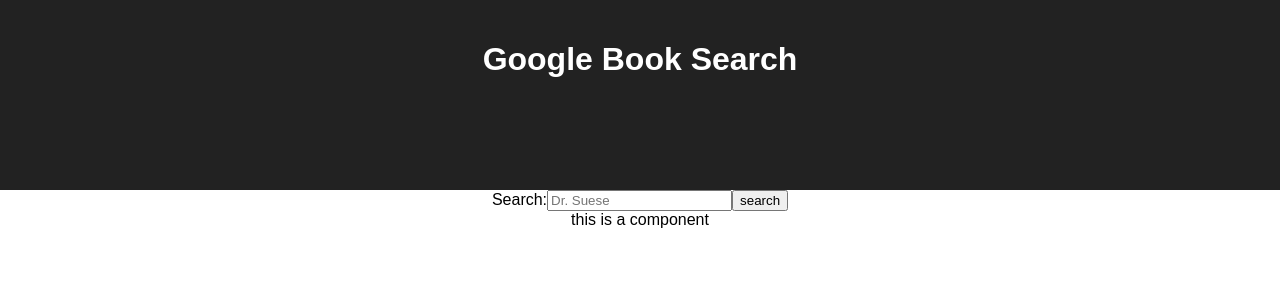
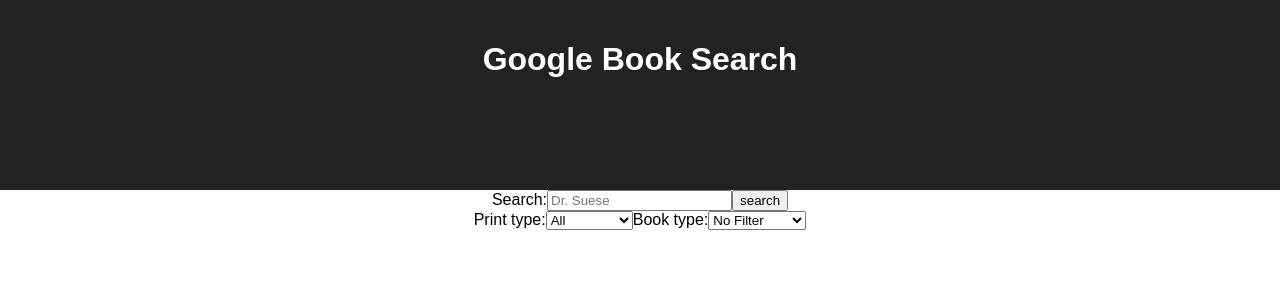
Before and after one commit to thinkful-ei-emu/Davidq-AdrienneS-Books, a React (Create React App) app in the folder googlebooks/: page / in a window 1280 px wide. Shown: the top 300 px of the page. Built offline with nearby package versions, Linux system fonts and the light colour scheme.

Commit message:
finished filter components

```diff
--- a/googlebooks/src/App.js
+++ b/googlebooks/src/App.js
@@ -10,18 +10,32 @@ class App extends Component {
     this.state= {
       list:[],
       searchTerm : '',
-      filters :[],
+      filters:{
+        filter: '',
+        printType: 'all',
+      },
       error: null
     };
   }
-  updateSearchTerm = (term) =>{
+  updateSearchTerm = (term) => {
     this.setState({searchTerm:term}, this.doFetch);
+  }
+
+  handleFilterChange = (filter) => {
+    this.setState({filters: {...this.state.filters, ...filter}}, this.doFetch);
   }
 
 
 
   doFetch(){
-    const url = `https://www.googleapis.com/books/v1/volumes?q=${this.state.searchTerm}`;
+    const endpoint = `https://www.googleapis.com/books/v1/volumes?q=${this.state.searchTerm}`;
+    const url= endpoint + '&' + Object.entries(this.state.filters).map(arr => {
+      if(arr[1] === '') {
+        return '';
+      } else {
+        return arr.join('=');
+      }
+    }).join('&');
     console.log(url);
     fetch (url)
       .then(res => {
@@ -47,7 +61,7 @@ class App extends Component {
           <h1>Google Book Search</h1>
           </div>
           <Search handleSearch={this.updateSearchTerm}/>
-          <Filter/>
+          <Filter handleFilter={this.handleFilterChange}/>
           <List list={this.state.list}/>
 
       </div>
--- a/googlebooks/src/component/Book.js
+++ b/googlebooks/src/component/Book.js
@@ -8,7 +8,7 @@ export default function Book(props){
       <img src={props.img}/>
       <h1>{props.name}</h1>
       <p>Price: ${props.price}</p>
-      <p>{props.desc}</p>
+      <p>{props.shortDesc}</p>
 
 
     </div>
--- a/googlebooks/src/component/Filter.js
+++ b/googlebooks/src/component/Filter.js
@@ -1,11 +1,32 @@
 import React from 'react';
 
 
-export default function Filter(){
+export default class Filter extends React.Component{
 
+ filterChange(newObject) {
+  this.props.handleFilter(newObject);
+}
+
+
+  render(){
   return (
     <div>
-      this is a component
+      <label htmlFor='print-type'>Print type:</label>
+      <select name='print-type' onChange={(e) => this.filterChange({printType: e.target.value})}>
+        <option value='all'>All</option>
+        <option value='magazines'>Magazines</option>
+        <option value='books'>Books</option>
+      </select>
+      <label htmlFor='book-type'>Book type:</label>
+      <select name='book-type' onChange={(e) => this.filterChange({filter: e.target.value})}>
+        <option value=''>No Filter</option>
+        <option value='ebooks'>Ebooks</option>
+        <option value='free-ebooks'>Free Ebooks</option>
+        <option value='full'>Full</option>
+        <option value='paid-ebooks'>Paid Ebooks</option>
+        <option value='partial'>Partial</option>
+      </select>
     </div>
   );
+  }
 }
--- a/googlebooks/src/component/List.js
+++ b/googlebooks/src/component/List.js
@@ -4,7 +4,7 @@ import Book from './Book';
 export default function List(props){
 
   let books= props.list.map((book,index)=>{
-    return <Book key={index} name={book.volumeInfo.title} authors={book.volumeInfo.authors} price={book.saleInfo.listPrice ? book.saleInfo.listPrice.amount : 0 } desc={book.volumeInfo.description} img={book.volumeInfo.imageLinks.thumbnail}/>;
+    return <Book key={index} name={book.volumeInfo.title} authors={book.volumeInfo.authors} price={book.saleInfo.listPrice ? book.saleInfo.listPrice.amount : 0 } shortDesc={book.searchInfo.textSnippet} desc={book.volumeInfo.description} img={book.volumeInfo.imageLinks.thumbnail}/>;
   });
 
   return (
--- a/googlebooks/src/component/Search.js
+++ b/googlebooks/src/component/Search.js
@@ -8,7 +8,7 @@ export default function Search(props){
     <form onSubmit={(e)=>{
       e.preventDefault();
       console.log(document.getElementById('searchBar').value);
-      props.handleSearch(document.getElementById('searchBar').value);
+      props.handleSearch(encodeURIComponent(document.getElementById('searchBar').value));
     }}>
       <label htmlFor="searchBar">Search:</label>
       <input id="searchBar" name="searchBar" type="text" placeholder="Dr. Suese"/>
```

-=-=-

Strip the images and return the remaining data exactly.

Output
Before and after one commit to thinkful-ei-emu/Davidq-AdrienneS-Books, a React (Create React App) app in the folder googlebooks/: page / in a window 1280 px wide. Shown: the top 300 px of the page. Built offline with nearby package versions, Linux system fonts and the light colour scheme.

Commit message:
finished filter components

```diff
--- a/googlebooks/src/App.js
+++ b/googlebooks/src/App.js
@@ -10,18 +10,32 @@ class App extends Component {
     this.state= {
       list:[],
       searchTerm : '',
-      filters :[],
+      filters:{
+        filter: '',
+        printType: 'all',
+      },
       error: null
     };
   }
-  updateSearchTerm = (term) =>{
+  updateSearchTerm = (term) => {
     this.setState({searchTerm:term}, this.doFetch);
+  }
+
+  handleFilterChange = (filter) => {
+    this.setState({filters: {...this.state.filters, ...filter}}, this.doFetch);
   }
 
 
 
   doFetch(){
-    const url = `https://www.googleapis.com/books/v1/volumes?q=${this.state.searchTerm}`;
+    const endpoint = `https://www.googleapis.com/books/v1/volumes?q=${this.state.searchTerm}`;
+    const url= endpoint + '&' + Object.entries(this.state.filters).map(arr => {
+      if(arr[1] === '') {
+        return '';
+      } else {
+        return arr.join('=');
+      }
+    }).join('&');
     console.log(url);
     fetch (url)
       .then(res => {
@@ -47,7 +61,7 @@ class App extends Component {
           <h1>Google Book Search</h1>
           </div>
           <Search handleSearch={this.updateSearchTerm}/>
-          <Filter/>
+          <Filter handleFilter={this.handleFilterChange}/>
           <List list={this.state.list}/>
 
       </div>
--- a/googlebooks/src/component/Book.js
+++ b/googlebooks/src/component/Book.js
@@ -8,7 +8,7 @@ export default function Book(props){
       <img src={props.img}/>
       <h1>{props.name}</h1>
       <p>Price: ${props.price}</p>
-      <p>{props.desc}</p>
+      <p>{props.shortDesc}</p>
 
 
     </div>
--- a/googlebooks/src/component/Filter.js
+++ b/googlebooks/src/component/Filter.js
@@ -1,11 +1,32 @@
 import React from 'react';
 
 
-export default function Filter(){
+export default class Filter extends React.Component{
 
+ filterChange(newObject) {
+  this.props.handleFilter(newObject);
+}
+
+
+  render(){
   return (
     <div>
-      this is a component
+      <label htmlFor='print-type'>Print type:</label>
+      <select name='print-type' onChange={(e) => this.filterChange({printType: e.target.value})}>
+        <option value='all'>All</option>
+        <option value='magazines'>Magazines</option>
+        <option value='books'>Books</option>
+      </select>
+      <label htmlFor='book-type'>Book type:</label>
+      <select name='book-type' onChange={(e) => this.filterChange({filter: e.target.value})}>
+        <option value=''>No Filter</option>
+        <option value='ebooks'>Ebooks</option>
+        <option value='free-ebooks'>Free Ebooks</option>
+        <option value='full'>Full</option>
+        <option value='paid-ebooks'>Paid Ebooks</option>
+        <option value='partial'>Partial</option>
+      </select>
     </div>
   );
+  }
 }
--- a/googlebooks/src/component/List.js
+++ b/googlebooks/src/component/List.js
@@ -4,7 +4,7 @@ import Book from './Book';
 export default function List(props){
 
   let books= props.list.map((book,index)=>{
-    return <Book key={index} name={book.volumeInfo.title} authors={book.volumeInfo.authors} price={book.saleInfo.listPrice ? book.saleInfo.listPrice.amount : 0 } desc={book.volumeInfo.description} img={book.volumeInfo.imageLinks.thumbnail}/>;
+    return <Book key={index} name={book.volumeInfo.title} authors={book.volumeInfo.authors} price={book.saleInfo.listPrice ? book.saleInfo.listPrice.amount : 0 } shortDesc={book.searchInfo.textSnippet} desc={book.volumeInfo.description} img={book.volumeInfo.imageLinks.thumbnail}/>;
   });
 
   return (
--- a/googlebooks/src/component/Search.js
+++ b/googlebooks/src/component/Search.js
@@ -8,7 +8,7 @@ export default function Search(props){
     <form onSubmit={(e)=>{
       e.preventDefault();
       console.log(document.getElementById('searchBar').value);
-      props.handleSearch(document.getElementById('searchBar').value);
+      props.handleSearch(encodeURIComponent(document.getElementById('searchBar').value));
     }}>
       <label htmlFor="searchBar">Search:</label>
       <input id="searchBar" name="searchBar" type="text" placeholder="Dr. Suese"/>
```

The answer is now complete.